Dragør (Dragoer) on the island Amager – not far away from Copenhagen airport.
Dragør, on the southeastern coast of the island of Amager, is located only 12 km from central Copenhagen, but the town is not a part of Metropolitan Copenhagen. Together with the neighbouring village of Store Magleby, it forms a separate urban area with a population of 11,721 (1 January 2011)1.
Dragør has many well preserved historical buildings. The old part of the town is a cozy, picturesque maze of alleys with yellow-painted houses, red roofs, and cobblestone streets built in the traditional Danish style. Many of these buildings are hundreds of years old.
Dragør was a prosperous seafaring town in the latter half of the 19th century, and its charming harbour front is still in use.
Dragør was founded in the 12th century, and grew quickly as a fishing port. In 1370, the Hanseatic League was granted some trade privileges in the town. Dragør continued to grow – as the home of one of the largest fishing fleets in the country and as a base for salting and processing fish.
The first part of the name, Drag-, refers to drawing (dragging) boats ashore. The ending -ør is common in Scandinavian place names and means a beach covered in sand or gravel.
The area has a Dutch ancestry that is still much in evidence. In the early 16th century, King Christian II invited a group of farmers from the Netherlands — at the time a more agriculturally advanced nation than Denmark — to settle in the area and produce food for the royal household. Twenty-four families arrived. They and their descendants settled in the village of Store Magleby. Tensions between the Dutch farmers of the inland and the Danish fishermen and sailors at the coast are still detectable now, with a certain rivalry between citizens of Store Magleby and Dragør. The Dutch peasants delivered vegetables to the Amagertorv market in Copenhagen. Among their many other achievements they were responsible for introducing the carrot to Denmark. Dutch and Low German were still spoken on Amager until the 19th century.
A large part of the old city is protected as a National Heritage why buyers of these old houses agree to maintain and retain their arkitiktur and appearance.

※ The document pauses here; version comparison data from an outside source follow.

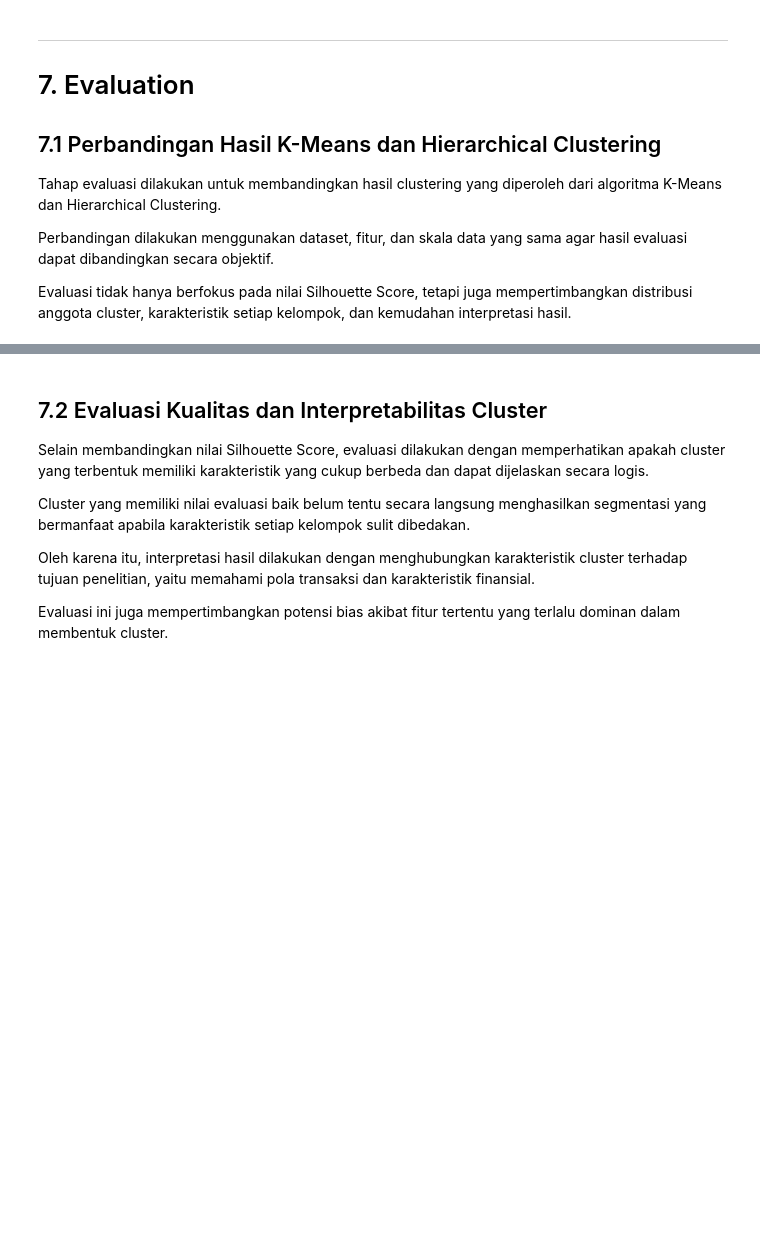
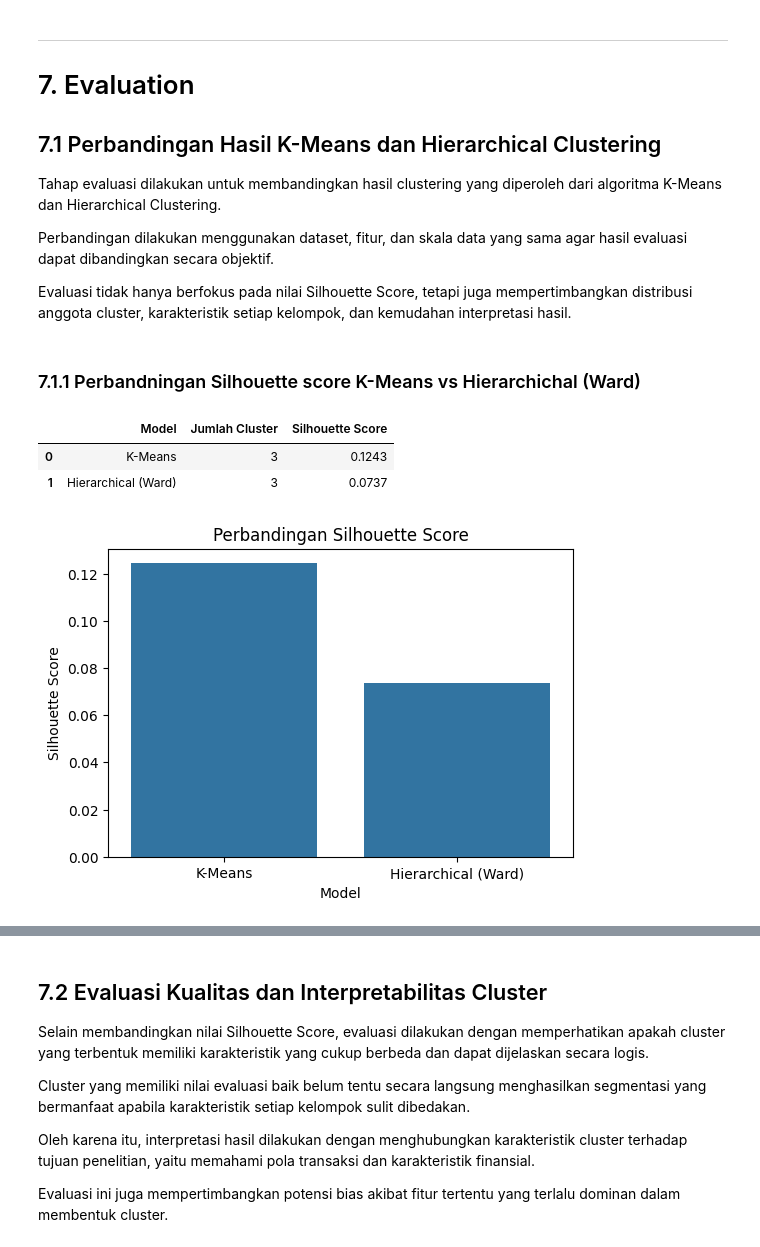
Before and after one commit to aulyarvlln/57_IF-E_Kimpul, a Jupyter notebook: ProyekDS.ipynb, the cells around one changed output, grey strips where cells are left out. Drawn from its saved outputs; the diff is of its cells as text; code cells hidden in the pictures; blank space fills up the shorter version.

```diff
--- a/ProyekDS.ipynb
+++ b/ProyekDS.ipynb
@@ -1275,3 +1275,23 @@ Tahap evaluasi dilakukan untuk membandingkan hasil clustering yang diperoleh dar
 Perbandingan dilakukan menggunakan dataset, fitur, dan skala data yang sama agar hasil evaluasi dapat dibandingkan secara objektif.
 
 Evaluasi tidak hanya berfokus pada nilai Silhouette Score, tetapi juga mempertimbangkan distribusi anggota cluster, karakteristik setiap kelompok, dan kemudahan interpretasi hasil.
+# %% [markdown]
+### 7.1.1 Perbandningan Silhouette score K-Means vs Hierarchichal (Ward)
+# %%
+df_perbandingan = pd.DataFrame({
+    "Model": ["K-Means", "Hierarchical (Ward)"],
+    "Jumlah Cluster": [best_k, 3],
+    "Silhouette Score": [score_kmeans, silhouette_results["Ward"]]
+})
+
+display(df_perbandingan.round(4))
+
+plt.figure(figsize=(6, 4))
+sns.barplot(data=df_perbandingan, x="Model", y="Silhouette Score")
+plt.title("Perbandingan Silhouette Score")
+plt.show()
+# %% [output]
+|  | Model | Jumlah Cluster | Silhouette Score |
+| 0 | K-Means | 3 | 0.1243 |
+| 1 | Hierarchical (Ward) | 3 | 0.0737 |
+[figure, added]
```
Also changed, not shown: parts of 21 cells of this notebook.
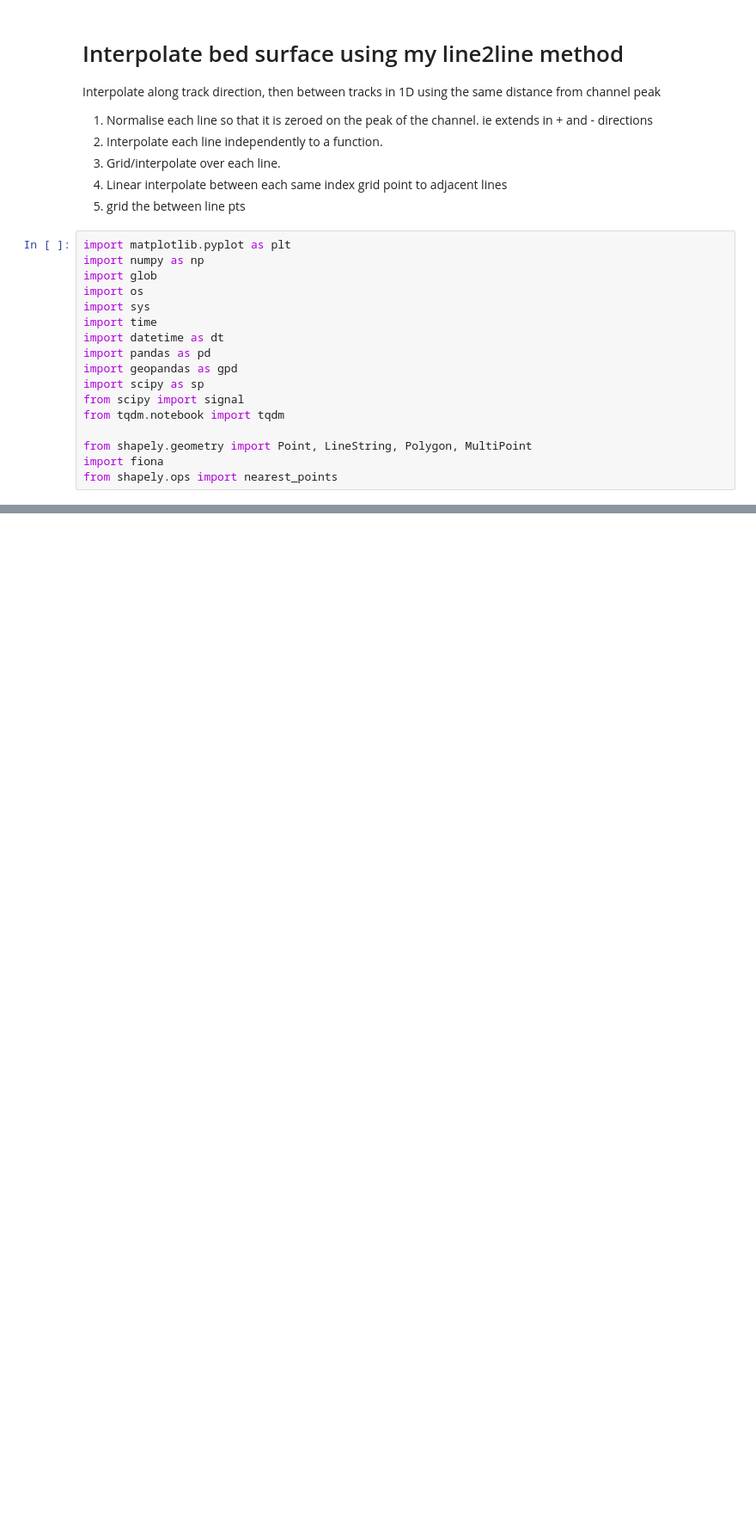
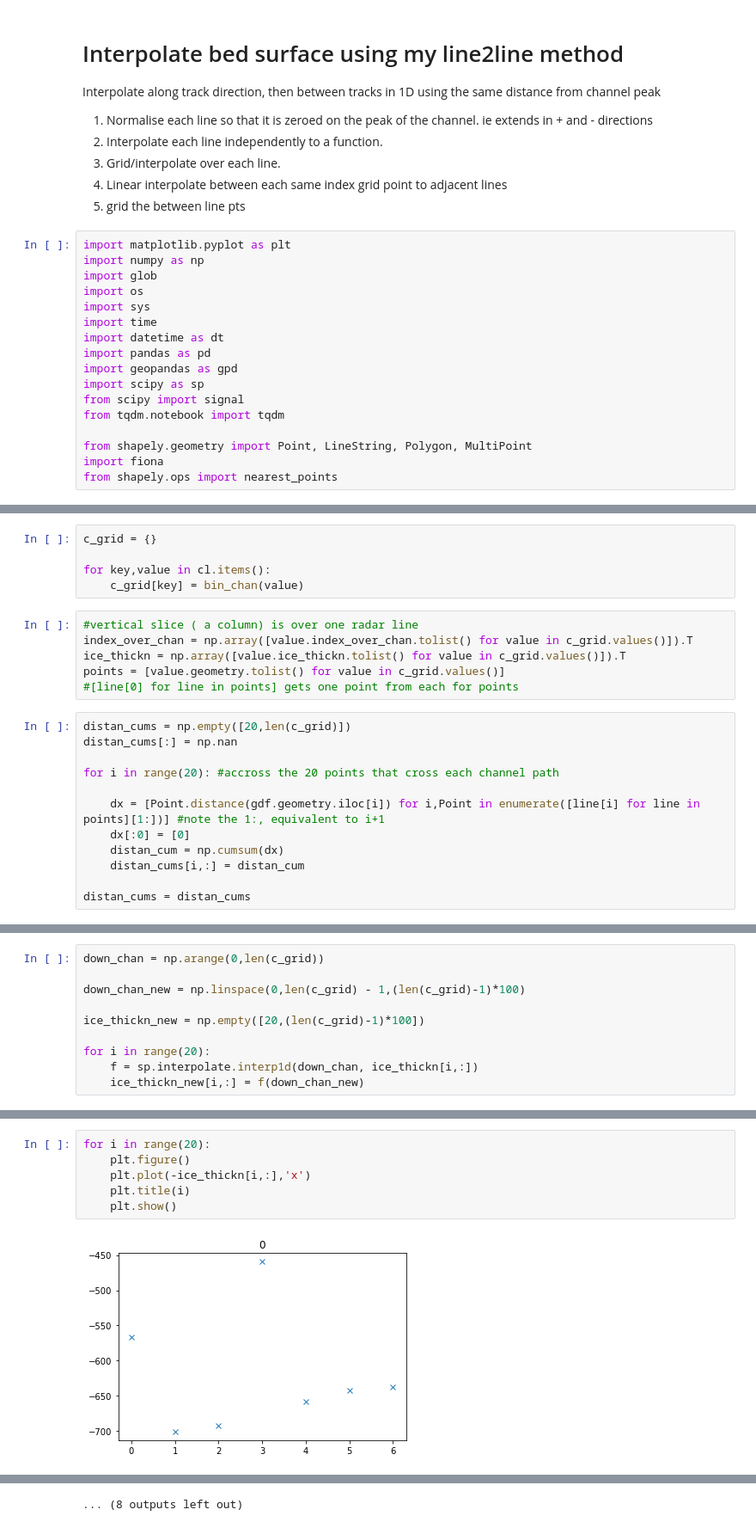
Before and after one commit to arrran/PhD_data_chapter, a Jupyter notebook: Jupyter/RADAR/RADAR_MAP/8_RADAR_bed_interpolate_line2line.ipynb, the cells around one changed output, grey strips where cells are left out. Shown at 86% size. Cells and saved outputs as stored; diff of their text form; blank space fills up the shorter version.

```diff
--- a/Jupyter/RADAR/RADAR_MAP/8_RADAR_bed_interpolate_line2line.ipynb
+++ b/Jupyter/RADAR/RADAR_MAP/8_RADAR_bed_interpolate_line2line.ipynb
@@ -140,0 +179,23 @@ for reso in [20,50,100,150,200]:
+# %%
+c_grid = {}
+
+for key,value in cl.items():
+    c_grid[key] = bin_chan(value)
+# %%
+#vertical slice ( a column) is over one radar line
+index_over_chan = np.array([value.index_over_chan.tolist() for value in c_grid.values()]).T
+ice_thickn = np.array([value.ice_thickn.tolist() for value in c_grid.values()]).T
+points = [value.geometry.tolist() for value in c_grid.values()]
+#[line[0] for line in points] gets one point from each for points
+# %%
+distan_cums = np.empty([20,len(c_grid)])
+distan_cums[:] = np.nan
+
+for i in range(20): #accross the 20 points that cross each channel path
+
+    dx = [Point.distance(gdf.geometry.iloc[i]) for i,Point in enumerate([line[i] for line in points][1:])] #note the 1:, equivalent to i+1
+    dx[:0] = [0]
+    distan_cum = np.cumsum(dx)
+    distan_cums[i,:] = distan_cum
+
+distan_cums = distan_cums
@@ -140,0 +204,10 @@ for reso in [20,50,100,150,200]:
+# %%
+down_chan = np.arange(0,len(c_grid))
+
+down_chan_new = np.linspace(0,len(c_grid) - 1,(len(c_grid)-1)*100)
+
+ice_thickn_new = np.empty([20,(len(c_grid)-1)*100])
+
+for i in range(20):
+    f = sp.interpolate.interp1d(down_chan, ice_thickn[i,:])
+    ice_thickn_new[i,:] = f(down_chan_new)
@@ -140,0 +245,8 @@ for reso in [20,50,100,150,200]:
+# %%
+for i in range(20):
+    plt.figure()
+    plt.plot(-ice_thickn[i,:],'x')
+    plt.title(i)
+    plt.show()
+# %% [output]
+[figure, added]
@@ -140,0 +264 @@ for reso in [20,50,100,150,200]:
+... (8 outputs left out)
```
Also changed, not shown: parts of 47 cells of this notebook, 2 other files.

Camera: Canon EOS 5D mrk. II
Lens: Canon EF 24-105 L
Shutter Speed: 1/125 sec.
Focal Length: 35mm
Thanks for taking you’re the time to visit…